The pandemic has forced many of the more traditional industries, such as the legal sector, into new ways of working and for most it has been a success. Organisations have found that, overall, employees can be trusted and are just as focused when they are working from home. Many are therefore allowing the flexibility to continue and are updating employment contracts to reflect this.
In terms of recruitment, we’re going to have a generation that has developed throughout the pandemic. The degree of flexibility they are currently experiencing in terms of working hours and remote working will become the norm. In the future, it may prove more difficult for businesses that don’t offer remote working to attract the right candidates.
When it comes to recruiting and onboarding staff, communicating the culture and personality of an organisation can be more challenging in a remote environment and therefore different ways to bring the team together will need to be found. It can also be harder to foster a sense of loyalty and team spirit in staff that are working apart. Keeping remote staff loyal when there are no face to face weekly team meetings or regular socials is definitely a challenge.
Investment in IT
There will inevitably need to be a greater focus on the management of staff and investment in IT infrastructure so that staff aren’t invisible when they’re working remotely.
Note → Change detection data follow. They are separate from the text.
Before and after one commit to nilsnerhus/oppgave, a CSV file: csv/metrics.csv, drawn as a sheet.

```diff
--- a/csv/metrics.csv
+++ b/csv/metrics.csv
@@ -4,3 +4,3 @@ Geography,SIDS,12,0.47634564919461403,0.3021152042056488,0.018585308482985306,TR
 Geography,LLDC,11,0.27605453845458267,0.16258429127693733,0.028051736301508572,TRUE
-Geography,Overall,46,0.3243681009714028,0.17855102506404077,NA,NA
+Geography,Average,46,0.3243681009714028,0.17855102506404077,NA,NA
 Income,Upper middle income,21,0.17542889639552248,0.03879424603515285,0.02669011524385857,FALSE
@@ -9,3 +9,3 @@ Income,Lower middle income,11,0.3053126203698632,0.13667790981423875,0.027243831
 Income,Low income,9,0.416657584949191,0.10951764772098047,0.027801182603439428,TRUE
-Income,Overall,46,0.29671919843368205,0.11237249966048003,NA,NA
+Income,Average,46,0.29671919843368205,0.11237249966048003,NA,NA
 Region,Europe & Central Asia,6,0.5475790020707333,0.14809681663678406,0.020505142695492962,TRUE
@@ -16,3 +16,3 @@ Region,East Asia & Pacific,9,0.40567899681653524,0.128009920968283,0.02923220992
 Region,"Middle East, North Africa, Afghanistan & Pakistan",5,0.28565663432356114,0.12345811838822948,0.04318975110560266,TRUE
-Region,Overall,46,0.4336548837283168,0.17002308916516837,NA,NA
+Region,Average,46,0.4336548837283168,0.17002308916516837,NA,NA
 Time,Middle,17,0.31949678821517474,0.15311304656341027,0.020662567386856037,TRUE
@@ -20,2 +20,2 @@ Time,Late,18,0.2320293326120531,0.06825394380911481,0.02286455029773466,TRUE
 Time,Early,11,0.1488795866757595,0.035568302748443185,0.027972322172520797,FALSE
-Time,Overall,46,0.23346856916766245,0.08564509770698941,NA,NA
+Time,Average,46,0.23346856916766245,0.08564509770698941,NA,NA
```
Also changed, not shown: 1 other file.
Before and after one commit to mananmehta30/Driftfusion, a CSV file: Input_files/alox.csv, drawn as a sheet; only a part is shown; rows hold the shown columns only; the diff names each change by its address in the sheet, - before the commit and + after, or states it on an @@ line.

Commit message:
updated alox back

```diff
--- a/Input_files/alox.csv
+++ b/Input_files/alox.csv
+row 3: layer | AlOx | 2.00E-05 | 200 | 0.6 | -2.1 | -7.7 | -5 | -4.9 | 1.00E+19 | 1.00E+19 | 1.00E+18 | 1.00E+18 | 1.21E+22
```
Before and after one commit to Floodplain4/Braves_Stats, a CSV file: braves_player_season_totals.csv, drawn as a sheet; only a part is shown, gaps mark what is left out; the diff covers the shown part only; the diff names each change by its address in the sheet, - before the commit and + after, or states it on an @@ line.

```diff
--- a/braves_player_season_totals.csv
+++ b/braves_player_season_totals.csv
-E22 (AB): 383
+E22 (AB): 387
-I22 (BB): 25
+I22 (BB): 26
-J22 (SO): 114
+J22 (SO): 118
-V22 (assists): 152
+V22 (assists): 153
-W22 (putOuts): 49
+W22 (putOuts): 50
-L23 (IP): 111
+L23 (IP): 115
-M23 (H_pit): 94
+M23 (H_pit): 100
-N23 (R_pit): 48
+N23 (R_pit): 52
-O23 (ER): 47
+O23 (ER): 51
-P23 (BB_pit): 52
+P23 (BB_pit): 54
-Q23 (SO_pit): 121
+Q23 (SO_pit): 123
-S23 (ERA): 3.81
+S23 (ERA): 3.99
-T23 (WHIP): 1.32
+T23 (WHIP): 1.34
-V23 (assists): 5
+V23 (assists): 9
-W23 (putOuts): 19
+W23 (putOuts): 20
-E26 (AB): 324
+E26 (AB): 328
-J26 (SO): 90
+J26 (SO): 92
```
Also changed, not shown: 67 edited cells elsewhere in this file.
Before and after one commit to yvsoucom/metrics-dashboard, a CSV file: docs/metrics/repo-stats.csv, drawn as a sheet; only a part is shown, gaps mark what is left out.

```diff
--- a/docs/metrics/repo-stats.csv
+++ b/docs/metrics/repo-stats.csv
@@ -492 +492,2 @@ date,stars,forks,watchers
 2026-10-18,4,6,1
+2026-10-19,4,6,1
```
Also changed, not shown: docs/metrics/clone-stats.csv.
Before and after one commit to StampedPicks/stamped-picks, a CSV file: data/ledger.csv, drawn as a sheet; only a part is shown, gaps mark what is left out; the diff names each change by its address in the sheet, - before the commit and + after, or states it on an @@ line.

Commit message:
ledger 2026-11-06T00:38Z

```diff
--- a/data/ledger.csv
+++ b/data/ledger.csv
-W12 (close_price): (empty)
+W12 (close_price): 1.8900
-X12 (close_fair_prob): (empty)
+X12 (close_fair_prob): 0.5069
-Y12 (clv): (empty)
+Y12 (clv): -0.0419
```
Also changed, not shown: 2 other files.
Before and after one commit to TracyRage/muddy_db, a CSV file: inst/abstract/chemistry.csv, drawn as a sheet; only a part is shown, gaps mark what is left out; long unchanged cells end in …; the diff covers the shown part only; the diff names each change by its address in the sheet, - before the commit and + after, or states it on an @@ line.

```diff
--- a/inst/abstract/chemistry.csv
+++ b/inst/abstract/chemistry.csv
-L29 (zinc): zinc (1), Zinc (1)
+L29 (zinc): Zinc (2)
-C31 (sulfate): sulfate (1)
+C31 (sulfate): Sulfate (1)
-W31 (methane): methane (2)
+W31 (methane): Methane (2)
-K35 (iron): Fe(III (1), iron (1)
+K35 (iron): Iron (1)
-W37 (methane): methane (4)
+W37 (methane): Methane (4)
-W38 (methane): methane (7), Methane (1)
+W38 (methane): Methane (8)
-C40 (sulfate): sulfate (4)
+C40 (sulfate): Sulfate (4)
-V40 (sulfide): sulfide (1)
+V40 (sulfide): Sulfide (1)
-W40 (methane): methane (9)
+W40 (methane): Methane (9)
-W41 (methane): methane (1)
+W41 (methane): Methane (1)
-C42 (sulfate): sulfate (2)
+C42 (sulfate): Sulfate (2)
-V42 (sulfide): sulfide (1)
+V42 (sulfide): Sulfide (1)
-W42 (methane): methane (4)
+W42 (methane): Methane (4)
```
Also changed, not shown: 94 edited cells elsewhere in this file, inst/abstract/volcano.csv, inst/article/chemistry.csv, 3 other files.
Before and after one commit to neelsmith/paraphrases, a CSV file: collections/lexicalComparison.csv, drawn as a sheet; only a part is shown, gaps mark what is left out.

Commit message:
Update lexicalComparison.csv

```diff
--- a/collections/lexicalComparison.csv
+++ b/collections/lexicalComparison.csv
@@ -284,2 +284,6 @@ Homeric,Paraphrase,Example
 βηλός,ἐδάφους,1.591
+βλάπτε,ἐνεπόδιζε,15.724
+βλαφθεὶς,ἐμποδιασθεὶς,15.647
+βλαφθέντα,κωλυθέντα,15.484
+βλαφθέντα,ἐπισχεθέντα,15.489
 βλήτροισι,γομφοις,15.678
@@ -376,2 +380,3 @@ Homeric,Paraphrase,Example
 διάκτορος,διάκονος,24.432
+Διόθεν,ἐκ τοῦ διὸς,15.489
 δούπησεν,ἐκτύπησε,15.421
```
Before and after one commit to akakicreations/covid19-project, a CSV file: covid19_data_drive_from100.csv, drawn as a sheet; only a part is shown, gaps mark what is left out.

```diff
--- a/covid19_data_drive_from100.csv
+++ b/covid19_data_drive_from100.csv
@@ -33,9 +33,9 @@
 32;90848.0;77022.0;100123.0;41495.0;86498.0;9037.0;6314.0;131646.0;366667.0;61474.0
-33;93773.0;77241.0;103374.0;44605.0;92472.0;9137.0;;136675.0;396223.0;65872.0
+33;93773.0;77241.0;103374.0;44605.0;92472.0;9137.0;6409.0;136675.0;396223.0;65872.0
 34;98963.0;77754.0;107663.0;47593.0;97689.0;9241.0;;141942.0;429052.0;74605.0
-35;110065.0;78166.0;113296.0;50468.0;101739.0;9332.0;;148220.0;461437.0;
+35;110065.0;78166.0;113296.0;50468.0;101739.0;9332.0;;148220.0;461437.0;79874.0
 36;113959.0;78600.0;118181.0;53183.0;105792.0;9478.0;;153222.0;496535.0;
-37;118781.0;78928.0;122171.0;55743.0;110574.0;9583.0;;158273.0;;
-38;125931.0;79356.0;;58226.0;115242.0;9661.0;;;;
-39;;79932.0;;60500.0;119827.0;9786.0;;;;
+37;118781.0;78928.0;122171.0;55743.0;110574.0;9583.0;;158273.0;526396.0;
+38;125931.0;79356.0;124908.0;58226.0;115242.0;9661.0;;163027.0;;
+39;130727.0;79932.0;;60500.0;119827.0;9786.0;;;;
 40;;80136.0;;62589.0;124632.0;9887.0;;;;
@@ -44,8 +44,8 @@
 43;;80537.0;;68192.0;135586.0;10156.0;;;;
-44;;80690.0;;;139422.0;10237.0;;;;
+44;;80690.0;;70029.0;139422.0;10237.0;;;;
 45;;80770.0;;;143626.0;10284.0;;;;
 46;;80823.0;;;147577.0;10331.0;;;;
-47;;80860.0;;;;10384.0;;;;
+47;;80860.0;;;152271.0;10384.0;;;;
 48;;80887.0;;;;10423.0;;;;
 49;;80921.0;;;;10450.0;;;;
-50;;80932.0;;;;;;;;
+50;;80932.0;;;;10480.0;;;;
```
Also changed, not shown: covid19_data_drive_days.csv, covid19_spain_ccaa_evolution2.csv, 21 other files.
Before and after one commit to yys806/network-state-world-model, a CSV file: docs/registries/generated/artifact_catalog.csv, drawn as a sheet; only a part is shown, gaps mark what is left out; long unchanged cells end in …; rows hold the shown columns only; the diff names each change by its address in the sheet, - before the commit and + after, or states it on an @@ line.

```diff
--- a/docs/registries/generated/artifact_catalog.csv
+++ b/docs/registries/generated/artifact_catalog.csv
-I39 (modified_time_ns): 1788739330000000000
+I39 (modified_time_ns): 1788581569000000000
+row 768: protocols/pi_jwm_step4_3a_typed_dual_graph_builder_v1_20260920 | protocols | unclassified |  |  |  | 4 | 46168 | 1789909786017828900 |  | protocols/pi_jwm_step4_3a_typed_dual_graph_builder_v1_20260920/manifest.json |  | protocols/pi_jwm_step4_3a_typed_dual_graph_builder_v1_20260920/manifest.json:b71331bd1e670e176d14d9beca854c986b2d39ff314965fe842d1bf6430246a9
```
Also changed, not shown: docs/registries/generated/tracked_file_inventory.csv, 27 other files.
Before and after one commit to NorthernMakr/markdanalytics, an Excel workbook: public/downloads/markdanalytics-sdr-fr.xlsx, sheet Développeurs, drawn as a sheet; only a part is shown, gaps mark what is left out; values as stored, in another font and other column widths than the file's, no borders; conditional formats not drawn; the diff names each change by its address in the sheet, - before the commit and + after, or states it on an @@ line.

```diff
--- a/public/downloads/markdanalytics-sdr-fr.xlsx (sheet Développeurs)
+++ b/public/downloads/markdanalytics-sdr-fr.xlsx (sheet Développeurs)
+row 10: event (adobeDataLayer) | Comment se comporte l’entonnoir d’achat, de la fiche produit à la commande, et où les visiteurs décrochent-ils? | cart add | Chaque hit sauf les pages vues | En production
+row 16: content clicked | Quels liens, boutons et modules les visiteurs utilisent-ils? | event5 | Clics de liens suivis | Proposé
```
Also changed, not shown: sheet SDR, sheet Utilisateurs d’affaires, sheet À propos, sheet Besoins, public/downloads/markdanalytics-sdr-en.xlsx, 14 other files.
Businesses will need to ensure they have a balance between managing staff but also maintaining trust in their employees. Having staff under constant monitoring will not create the best culture and there will always have to be a degree of trust HR will have to manage an employee’s shift in understanding that remote working is just a change in location and not necessarily a change in working hours and responsibilities.
Long-term Impact of the Pandemic
Many employees have already suffered mental health issues as a result of the pandemic and this is likely to increase as some employees deal with feelings of isolation when working from home. On the other hand, some employees might feel that working from home results in less pressure and stress. While some relish a daily commute as it allows them time to prepare for the day ahead and time to distance it before arriving home, others loathe the drudgery of it. People respond to situations very differently, so HR will need to be on hand to offer support and guidance.
Handling grievances has already begun to change as a result of the pandemic; having a casual word with someone in the office and nipping things in the bud will become more difficult. More formal phone calls and video meetings will need to be arranged instead. Email exchanges can often be misread but on the flipside, personality clashes are less likely to occur over video and email.
The pandemic has presented the worst-case scenario and HR has stepped up to deal with it. Should another challenge occur in the future, it will be more prepared and better place to deal with such unique circumstances.